> [YOUR ASSIGNMENT] From the entries below, gather every line containing the string "workflow".

Data excerpts
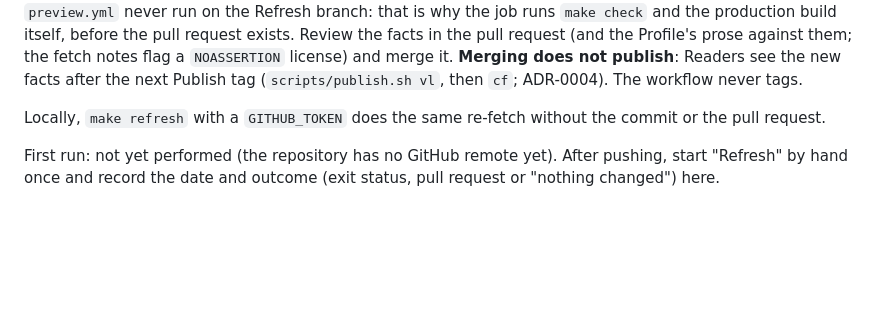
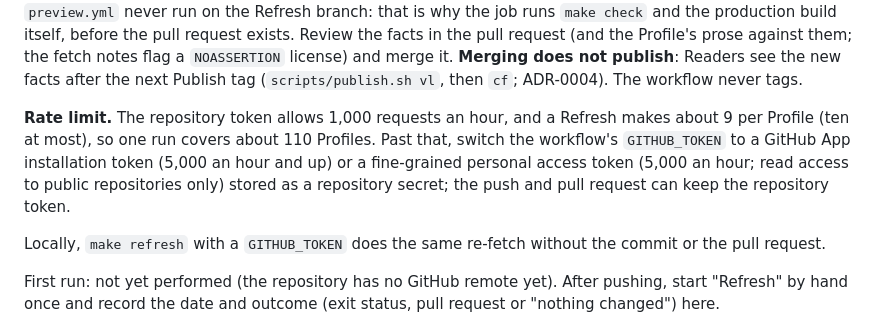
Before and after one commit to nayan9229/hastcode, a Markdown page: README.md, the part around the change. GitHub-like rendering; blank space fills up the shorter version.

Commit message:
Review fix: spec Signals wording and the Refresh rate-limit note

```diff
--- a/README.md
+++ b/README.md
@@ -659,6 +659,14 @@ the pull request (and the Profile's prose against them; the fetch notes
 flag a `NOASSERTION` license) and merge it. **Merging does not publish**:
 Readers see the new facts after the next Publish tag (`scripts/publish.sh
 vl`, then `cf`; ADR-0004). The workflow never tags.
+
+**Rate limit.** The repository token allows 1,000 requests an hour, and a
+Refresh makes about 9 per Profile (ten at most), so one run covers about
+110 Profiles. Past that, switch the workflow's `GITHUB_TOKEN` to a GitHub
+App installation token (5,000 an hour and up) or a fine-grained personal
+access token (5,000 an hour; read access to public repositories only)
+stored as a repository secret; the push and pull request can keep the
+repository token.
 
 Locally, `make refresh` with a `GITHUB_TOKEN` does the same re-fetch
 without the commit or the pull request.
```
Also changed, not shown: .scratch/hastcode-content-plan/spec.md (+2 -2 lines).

> [TASK SOLUTION]
 vl`, then `cf`; ADR-0004). The workflow never tags.
+110 Profiles. Past that, switch the workflow's `GITHUB_TOKEN` to a GitHub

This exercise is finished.